Simple yet delicious, when rural cuisine is done right, it’s wonderfully satisfying. No matter where one finds it, particularly as with today’s entry, in Cambodia. Among the many such culinary discoveries that await there is Bamboo Shoots Soup with Pork. This is included in the seemingly endless variety of recipes My Linh Nakry offers on her new web home, Cambodia Recipe.
The soup is quite direct, actually, containing just seven ingredients, total, one of which is water. The pork and bamboo simmer in the water, to which pepper and a dash of fish sauce are added. This lends it substance and a bit of a silky sheen, and turns the water into broth. It all comes together rather quickly, in fact, with the journey to soup taking just a quarter of an hour.
Bamboo provides additional texture, and the plant, relatively mild by itself, soaks up the meaty broth that holds it. In addition, cooking softens the usually-crisp shoots, making them almost into a noodle of sorts. As you can see, the soup is loaded with bamboo, a fitting prominence for a grass so common throughout Cambodia, particularly in the countryside.
In fact, Nakry accompanies her recipe with interesting facts, including that bamboo was so widespread in Cambodia, the ancient Khmer used to burn it, not wood, for cooking. She also relays the charming story that, according to Buddhist legend, “angels” planted the first bamboo plants, hence a similar image in the moon. OK… Most Westerners see a “face” in the moon, but if bamboo surrounds you, perhaps that’s where the mind goes.

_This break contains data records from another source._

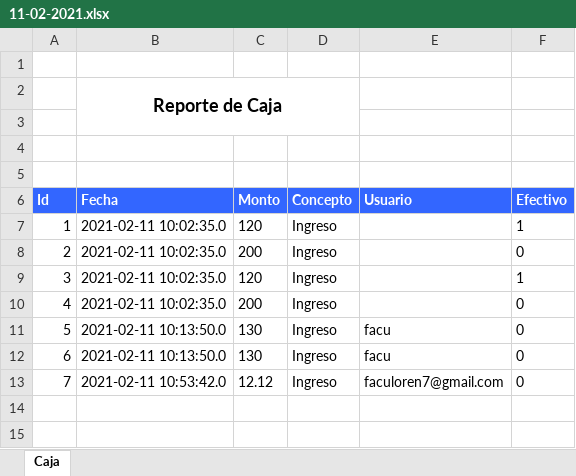
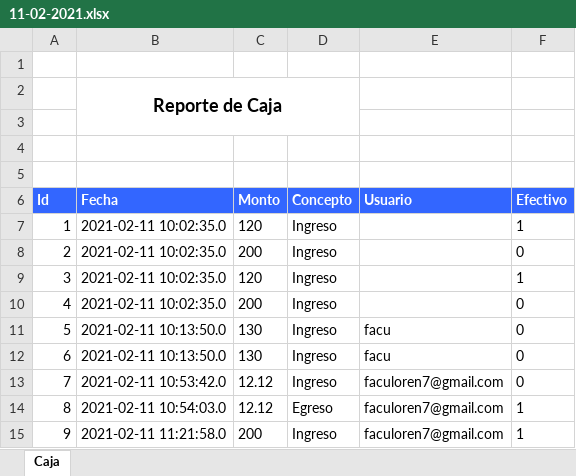
Before and after one commit to Facu-hub-code/ERP_Panaderia, an Excel workbook: 11-02-2021.xlsx, sheet Caja, drawn as a sheet; values as stored, in another font and other column widths than the file's, no borders; charts and pictures not drawn; the diff names each change by its address in the sheet, - before the commit and + after, or states it on an @@ line.

Commit message:
Modificacion exitosa de Caja

```diff
--- a/11-02-2021.xlsx (sheet Caja)
+++ b/11-02-2021.xlsx (sheet Caja)
+row 14: 8 | 2021-02-11 10:54:03.0 | 12.12 | Egreso | faculoren7@gmail.com | 1
+row 15: 9 | 2021-02-11 11:21:58.0 | 200 | Ingreso | faculoren7@gmail.com | 1
```
Also changed, not shown: 2 other files.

Whether or not it’s in the night sky, bamboo definitely belongs in today’s soup. It’s among a few simple ingredients that come together quickly to turn water into a silky, satisfying meal. A celebration of country know-how.
Bamboo Shoots Soup with Pork

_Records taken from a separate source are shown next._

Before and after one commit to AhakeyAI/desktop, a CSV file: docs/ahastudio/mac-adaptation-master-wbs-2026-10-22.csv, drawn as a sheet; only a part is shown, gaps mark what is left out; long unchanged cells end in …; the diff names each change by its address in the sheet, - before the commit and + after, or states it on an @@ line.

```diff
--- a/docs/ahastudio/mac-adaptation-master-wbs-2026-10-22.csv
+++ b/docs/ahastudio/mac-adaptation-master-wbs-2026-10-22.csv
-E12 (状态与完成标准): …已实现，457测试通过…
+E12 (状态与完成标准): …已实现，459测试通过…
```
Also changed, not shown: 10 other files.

- 4 cups water
- 1/2 pound pork country ribs, sliced thinly
- 1 pound bamboo shoots (*1)
- 2 tablespoons fish sauce
- 1 tablespoon sugar (*2)
- 1/4 teaspoon freshly-ground pepper
- 3 stalks scallions, sliced thinly
Pour the water in a large saucepan and place it over a high flame. When the water boils, reduce the flame to medium and add the pork and bamboo shoots, stirring occasionally. Cook until the pork is tender, about ten minutes.
Add the fish sauce, sugar and black pepper. Stir until the sugar dissolves, about a minute.
Ladle into serving bowls and top with onions. (*3)
1 – The original recipe calls for the bamboo to be rinsed and sliced thinly. Practical advice if you can find fresh bamboo, though the canned stuff is good too.
2 – Palm sugar likely is used in Cambodia, though a similar quantity of brown sugar is a suitable replacement.
3 – I also added thinly-sliced limes. A nice taste, and they make for a better presentation, don’t you think?